An article e-published in in Catheterization and Cardiovascular Intervention highlights the mechanical effect of orbital atherectomy and rotational atherectomy in treating heavily calcified coronary lesions.

The article, titled “Optical coherence tomography assessment of the mechanistic effects of rotational and orbital atherectomy in severely calcified coronary lesions,” details results from a study led by Annapoorna Kini, professor of Cardiology at the Mount Sinai Hospital and Icahn School of Medicine, and Director of the Cardiac Catheterization Lab at Mount Sinai Hospital, USA.

Study co-investigator, Samin K Sharma, director of Clinical and Interventional Cardiology at The Mount Sinai Medical Center, said “We found that using orbital atherectomy versus rotational atherectomy to treat heavily calcified coronary lesions resulted in more significant tissue modification leading to better stent apposition and expansion. This may translate to lower or MACE, and restenosis rates.”

Kini’s study sought to assess the mechanical effects of rotational atherectomy and orbital atherectomy on heavily calcified coronary lesions and subsequent stent placement using optical coherence tomography, an established medical imaging technique that uses light to capture three-dimensional images from within arteries and other biological tissue. The retrospective analysis included 20 consecutive patients who were treated with either rotational atherectomy or orbital atherectomy. While small case reports have described the mechanistic effect of rotational atherectomy in calcified coronary lesions, there has been no imaging study to assess the effect of orbital atherectomy on coronary artery architecture and/or compare the effects of two atherectomy devices.

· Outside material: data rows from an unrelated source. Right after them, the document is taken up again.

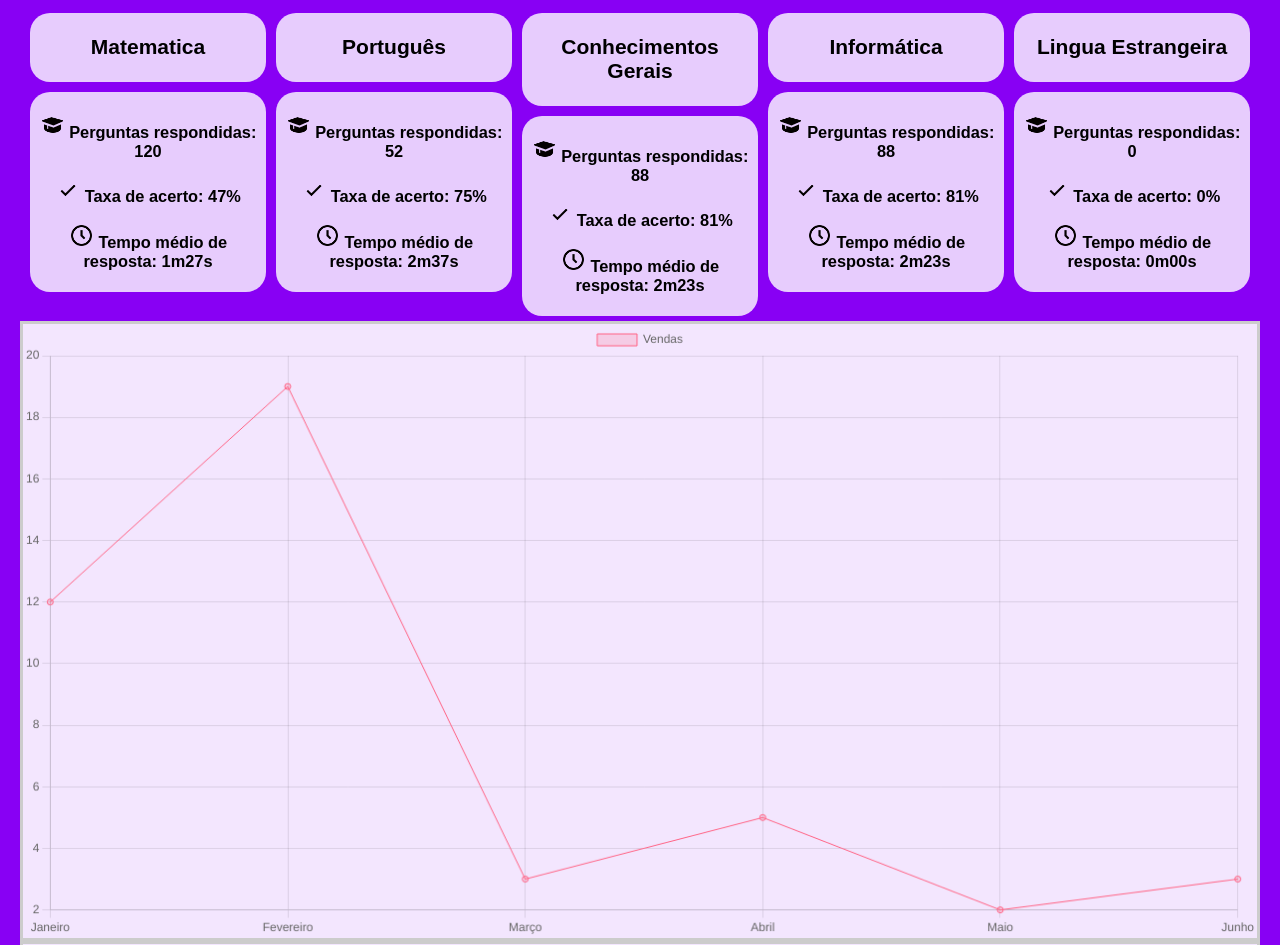
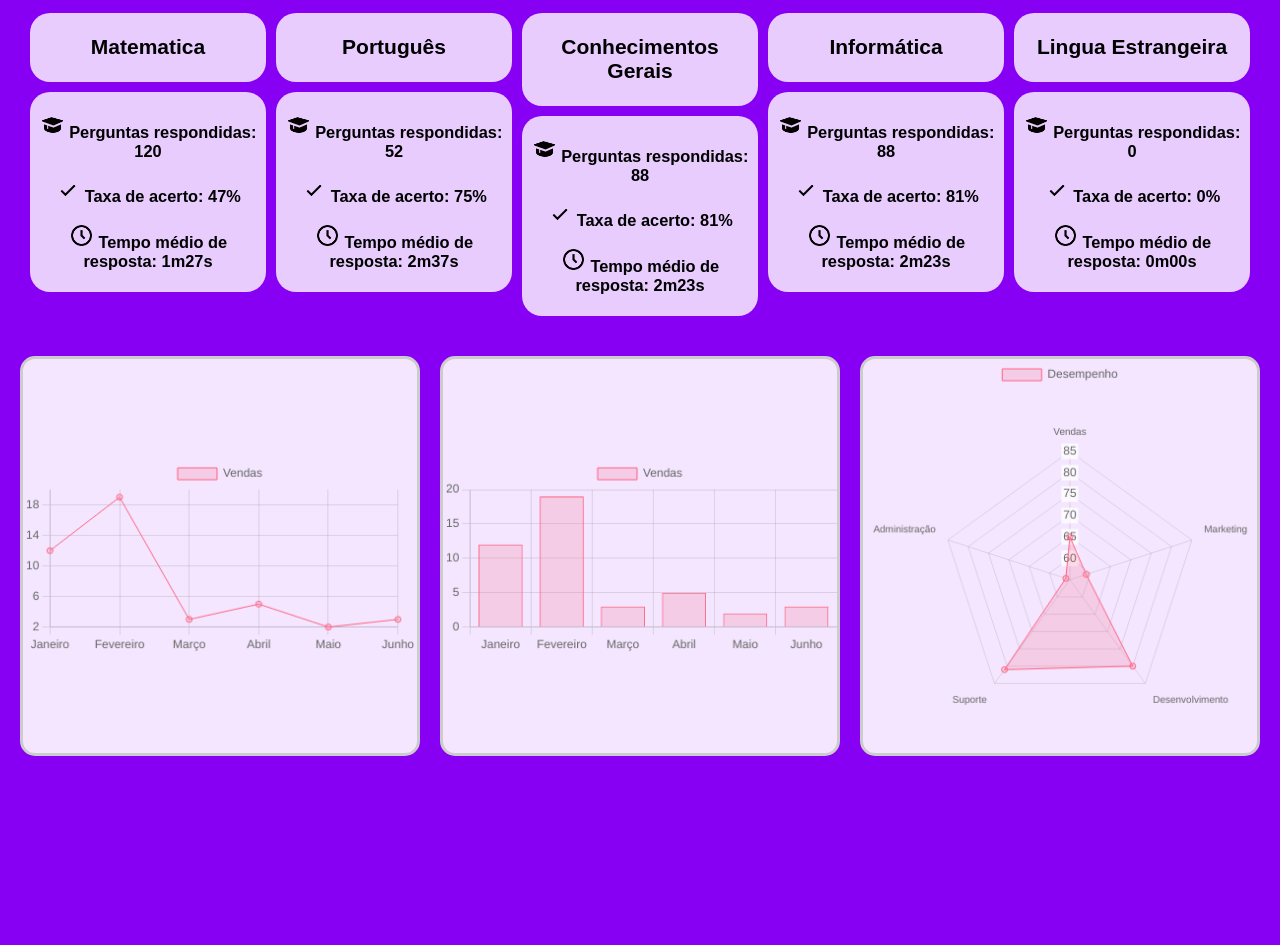
Before and after one commit to zainabdamani/concursados, a website built with Vite: page estatisticas.html in a window 1280 px wide. Shown: the part 290-1235 px from the top of the page. After the commit the page ends 1066 px from the top, so only its background shows below. Built offline with nearby package versions, Linux system fonts and the light colour scheme.

Commit message:
alinhamento grafico

```diff
--- a/estatisticas.css
+++ b/estatisticas.css
@@ -97,7 +97,26 @@ body {
     margin: 20px;
 }
 
+.grafico-alinhamento {
+    width: 100%;
+    display: flex;
+    align-items: center;
+    margin-top: 40px;
+    justify-content: space-between;
+    /* padding: 0px 40px; */
+    /*margin: 0 auto;*/
+}
+
+.grafico {
+    width: 400px;
+    height: 400px;
+}
+
 canvas {
     border: 3px solid #ccc;
     background-color: rgba(255, 255, 255, 0.9);
+    width: 100% !important;
+    height: 100% !important;
+    object-fit: contain;
+    border-radius: 15px;
 }
--- a/estatisticas.html
+++ b/estatisticas.html
@@ -120,13 +120,13 @@
     </main>
 
     <div class="grafico-alinhamento">
-        <div class="tamanho-grafico">
+        <div class="grafico">
             <canvas id="line-chart"></canvas>
         </div>
-        <div class="tamanho-grafico">
+        <div class="grafico">
             <canvas id="bar-chart"></canvas>
             </div>
-        <div class="tamanho-grafico">
+        <div class="grafico">
             <canvas id="radar-chart"></canvas>
         </div>
     </div>
--- a/estatisticas.js
+++ b/estatisticas.js
@@ -42,7 +42,8 @@ document.addEventListener("DOMContentLoaded", function() {
         data: [65, 59, 80, 81, 56],
         backgroundColor: 'rgba(255, 99, 132, 0.2)',
         borderColor: 'rgba(255, 99, 132, 1)',
-        borderWidth: 1
+        borderWidth: 1,
+
       }]
     };
 
```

David L Martin, president and chief executive officer of Cardiovascular Systems, said, “These results illustrate that orbital atherectomy delivers less stent malapposition and better stent placement and expansion. Similarly, our ORBIT II study results showed successful stent delivery in 98% of the procedures, with 96% freedom from severe angiographic complications post orbital atherectomy. Two-year ORBIT II results also showed a 94% freedom from target lesion revascularisation and 81% freedom from MACE. We are excited by the growing clinical evidence supporting the procedural success of the Diamondback 360 orbital atherectomy system in severe coronary calcium.”